Gohlke’s other installation, Place of Solace (featuring Jerry Hodak) is overly “weighty”, though there are a few nice touches. Overall, her show engages with notoriously difficult subject matter and manages to do so with honesty and insight.
Mega-galleries and gigantic art fairs tend to be de-saturated, self-aware venues that all but render the artworks they contain invisible. These galleries, they may pop-up, disappear, come and go like fair-weather friends and flowers, but as venues for viewing art they can’t be beat. This is especially true beyond the openings. Everyone’s schedule is crazy, there’s not enough time to do half the things you should, let alone the things you want to. So try this: instead of checking off the list of regulars, do a little research. Find a small art space in your neighborhood. Go to it. See art. And expect to end up somewhere else, someone else, restored.

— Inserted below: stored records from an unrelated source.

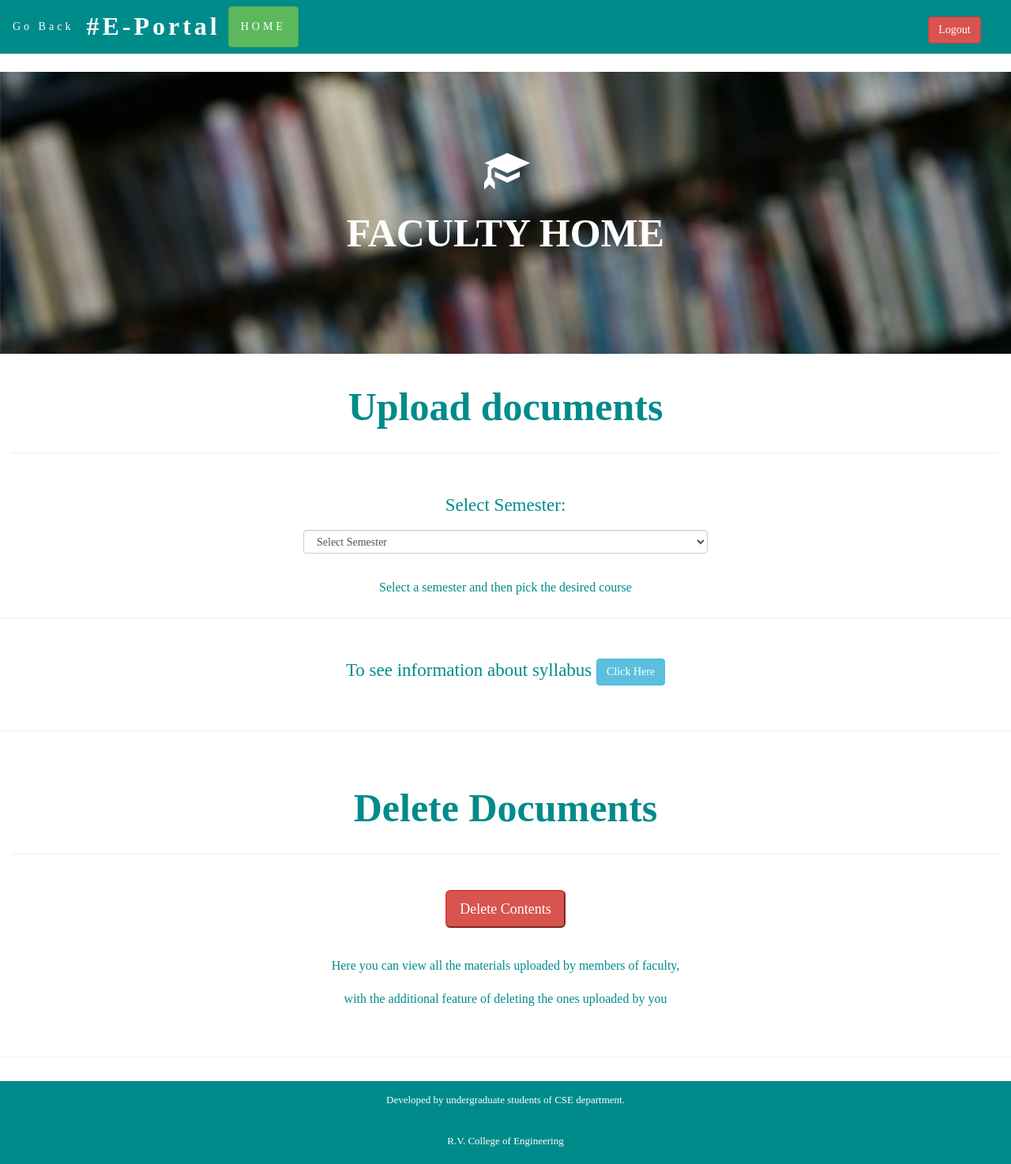
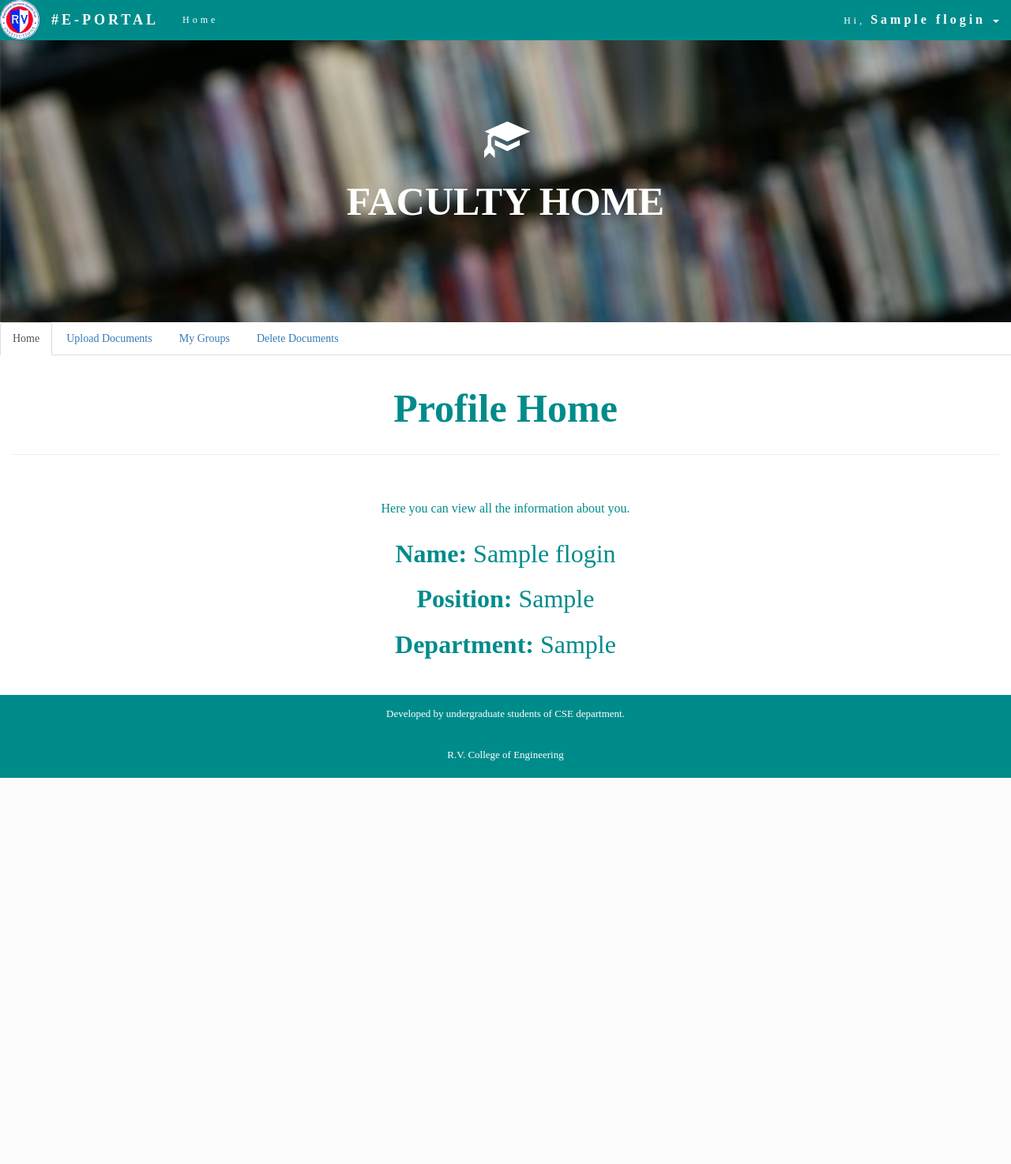
Before and after one commit to ITUTE/aranyaka-eportal, a PHP site: page /myfHomed.php in a window 1280 px wide. Shown: the whole page at 79% size. After the commit the page ends 985 px from the top, so only its background shows below. Run offline with PHP 8.4, Linux system fonts and the light colour scheme; the visitor is signed in with stand-in values (Sample User, id 1); tables that the repository leaves empty or names only in its code hold one stand-in row (values such as "Sample post"); some libraries are stand-ins or nearby versions.

Commit message:
Layouts changed

```diff
--- a/portal/index.php
+++ b/portal/index.php
@@ -83,7 +83,7 @@
    <div class="container-fluid bg-3 text-center slide">
         <h3 class="margin"><strong>Events and Circulars</strong></h3><hr><br>
         <div class="row slide">
-            <a href="CEvent.php"><button class="btn-lg btn-success slide" id="click" name="click" value="View">View</button></a><hr>
+            <a href="CEvent.php"><button class="btn-lg btn-success slide" id="click" name="click" value="View">View</button></a>
         </div>
     </div>
 
--- a/portal/myfHomed.php
+++ b/portal/myfHomed.php
@@ -105,6 +105,7 @@
 
     <body>
 		<div class="se-pre-con"></div>
+		<!--
         <div class="container-fluid">
 			<div class="row">
 				<div class='col-xs-12'>
@@ -114,17 +115,6 @@
 								<li><a class="btn navbar-btn" href="myfLogind.php">Go Back</a></li>
 								<li class="titlenav"><strong><font size=6px>#E-Portal</font></strong></li>
 								<li><a class="navbar-btn btn btn-success" href="index.php">HOME</a></li>
-                                <?php
-                                    $query = "SELECT permit FROM flogin WHERE id = " . $_SESSION['id'];
-                                    $result = mysqli_query($conn, $query);
-                                    $row = mysqli_fetch_row($result);
-                                    if($row[0]=="YES")
-                                    {
-                                        ?>
-                                        <li><a class="navbar-btn btn btn-info" href="#upload">EVENTS</a></li>
-                                        <?php
-                                    }
-                                ?>
 							</ul>
 							<ul class="nav navbar-nav navbar-right logout">
 								<li><form method="POST"><input class="btn navbar-btn btn-danger" type="submit" value="Logout " name="Logout"/></form></li>
@@ -134,13 +124,88 @@
 				</div>
 			</div>
 		</div>
+        -->
+        <nav class="navbar navbar-inverse">
+
+            <div class="navbar-header">
+              <button type="button" class="navbar-toggle" data-toggle="collapse" data-target="#myNavbar">
+                <span class="icon-bar"></span>
+                <span class="icon-bar"></span>
+                <span class="icon-bar"></span>
+              </button>
+              <a class="navbar-left" href="http://www.rvce.edu.in/" target = "_blank"><img src="pics/rv.JPG" class="img-circle" height=50 ondragstart="return false;" alt="logo"/></a>
+              <a href="index.php" class="navbar-brand"><strong>#E-PORTAL</strong></a>
+            </div>
+            <div class="collapse navbar-collapse" id="myNavbar">
+              <ul class="nav navbar-nav">
+                <li class=""><a href="index.php">Home</a></li>
+              </ul>
+              <ul class="nav navbar-nav navbar-right">
+                <li class="dropdown">
+                    <a class="dropdown-toggle" data-toggle="dropdown" href="#">
+                        <?php
+                                $query = "SELECT name from flogin WHERE id = " . $_SESSION['id'];
+                                $result = mysqli_query($conn, $query);
+                                list($name) = mysqli_fetch_array($result);
+                                echo "Hi, "; echo "<strong><font size = 3>"; echo $name; echo "</font></strong>";
+                        ?>
+
+                    <span class="caret"></span></a>
+                    <ul class="dropdown-menu">
+                      <li><a href="#home"><font color = "darkcyan">Profile</font></a></li>
+                        <li><a class = ""><form method="POST"><input type="submit" value="Logout " name="Logout"/></form></a></li>
+                    </ul>
+                </li>
+              </ul>
+            </div>
+          </div>
+        </nav>
 
         <div class="container-fluid bg-1 text-center"><br><br><br>
             <i class='glyphicon glyphicon-education slide'></i>
             <h2 class="margin slide"><strong>Faculty Home</strong></h2><br>
         </div>
 
-        <div class="container-fluid bg-3 text-center slide">
+
+		<ul class="nav nav-tabs">
+			  <li class="active"><a data-toggle="tab" href="#home">Home</a></li>
+			  <li><a data-toggle="tab" href="#upload">Upload Documents</a></li>
+			  <li><a data-toggle="tab" href="#groups">My Groups</a></li>
+			  <li><a data-toggle="tab" href="#delete">Delete Documents</a></li>
+			  <?php
+                $query = "SELECT permit FROM flogin WHERE id = " . $_SESSION['id'];
+                $result = mysqli_query($conn, $query);
+                $row = mysqli_fetch_row($result);
+                if($row[0]=="YES")
+                {
+                    ?>
+                         <li><a data-toggle="tab" href="#circular">Events and Circulars</a></li>
+                    <?php
+                }
+        ?>
+		</ul>
+
+		<div class="tab-content">
+			<div id="home" class="tab-pane fade in active">
+			    <div class="container-fluid bg-3 text-center">
+						<h3 class="margin slide"><strong>Profile Home</strong></h3><hr><br>
+							<div class="row slide">
+
+                    			<p><font size=3px>Here you can view all the information about you.</font></p>
+													<?php
+																	$query = "SELECT name, position, dept FROM flogin WHERE id = " . $_SESSION['id'];
+																	$result = mysqli_query($conn, $query);
+																	list($name, $pos, $dept) = mysqli_fetch_array($result);
+																 	echo "<font size = 6><strong> Name:</strong>"; echo " "; echo $name; echo "</font><br>";
+																	echo "<font size = 6><strong> Position:</strong>"; echo " "; echo $pos; echo "</font><br>";
+																	echo "<font size = 6><strong> Department:</strong>"; echo " "; echo $dept; echo "</font><br>";
+													?>
+                    <br>
+                  			</div>
+            	</div>
+			</div>
+			<div id="upload" class="tab-pane fade">
+			    	 <div class="container-fluid bg-3 text-center">
 						<h3 class="margin slide"><strong>Upload documents</strong></h3><hr><br>
 			            	<div class="row slide">
 								<form method="POST">
@@ -158,22 +223,33 @@
 								</form><br>
 								<p><font size=3px>Select a semester and then pick the desired course</font></p><hr>
 								<div id="sublist"></div><br>
-					<p>To see information about syllabus <a href="infotablef.php" class="btn btn-md btn-info">Click Here</a></p><br><hr>
+								<p>To see information about syllabus <a href="infotablef.php" class="btn btn-md btn-info">Click Here</a></p>
+										<br>
 			            	</div>
 		       		 </div>
+			</div>
+			<div id="groups" class="tab-pane fade">
+			    <div class="container-fluid bg-3 text-center">
+						<h3 class="margin slide"><strong>My Groups</strong></h3><hr><br>
+							<div class="row slide">
 
-        <div id="dload">
-            <div class="container-fluid bg-3 text-center slide">
-				<h3 class="margin"><strong>Delete Documents</strong></h3><hr><br>
+                    			<p><font size=3px>Here you can view all the groups you are associated with.</font></p>
+                    <br>
+                  			</div>
+            	</div>
+			</div>
+			<div id="delete" class="tab-pane fade">
+           		 	<div class="container-fluid bg-3 text-center">
+						<h3 class="margin slide"><strong>Delete Documents</strong></h3><hr><br>
 							<div class="row slide">
 								<a href="delete.php"><button class="btn-lg btn-danger slide" id="click" name="click" value="Delete">Delete Contents</button></a><br><br>
                     			<p><font size=3px>Here you can view all the materials uploaded by members of faculty,<br> with the additional feature of deleting the ones uploaded by you</font></p>
-                    <br><hr>
-
+                    <br>
                   			</div>
             		</div>
         	</div>
 
+			 <div id="circular" class="tab-pane fade">
 				    <?php
 						$query = "SELECT permit FROM flogin WHERE id = " . $_SESSION['id'];
 						$result = mysqli_query($conn, $query);
@@ -183,8 +259,8 @@
 							?>
 
 
-            <div class="container-fluid bg-3 text-center slide" id="upload">
-					<h3 class="margin"><strong>Upload Extra Curriculars</strong></h3><hr><br>
+				           <div class="container-fluid bg-3 text-center">
+							<h3 class="margin slide"><strong>Upload Extra Curriculars</strong></h3><hr><br>
 								<div class="container-fluid bg-3 text-center slide">
 
 								<div class="row slide">
@@ -195,7 +271,6 @@
 				                        <div class=col-xs-6>
 											<h2 class="xxx">Upload Events</h2>
 											<a href="CEventUpload.php?id=2"><button class="btn-lg btn-info slide" name="click" value="Delete">Upload Event</button></a>
-						</div>
 										</div>
 								</div><br><br>
 
@@ -215,6 +290,9 @@
 								<?php
 							}
 						?>
+				  			</div>
+				</div>
+		</div>
 
 		<footer class="container-fluid bg-4 text-center">
 			<p><font size = "2">Developed by undergraduate students of CSE department.</font></p>
@@ -243,7 +321,7 @@
 	if(isset($_POST['Logout']))
 	{
 		session_destroy();
-		header("Location: myfLogind.php");
+		header("Location: index.php");
 		exit;
 	}
 	//$res=mysqli_query($conn, "SELECT id, username FROM flogin WHERE username=".$_SESSION['faculty']);
--- a/portal/mysHomed.php
+++ b/portal/mysHomed.php
@@ -181,7 +181,7 @@
 	if(isset($_POST['Logout']))
 	{
 		session_destroy();
-		header("Location: mysLogind.php");
+		header("Location: index.php");
 		exit;
 	}
 
```
Lines whose indentation alone changed are shown as unchanged.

(Image on top: Caroline Picard, Installation view of a sketch from Divining Transhuman Space; Courtesy D Gallery)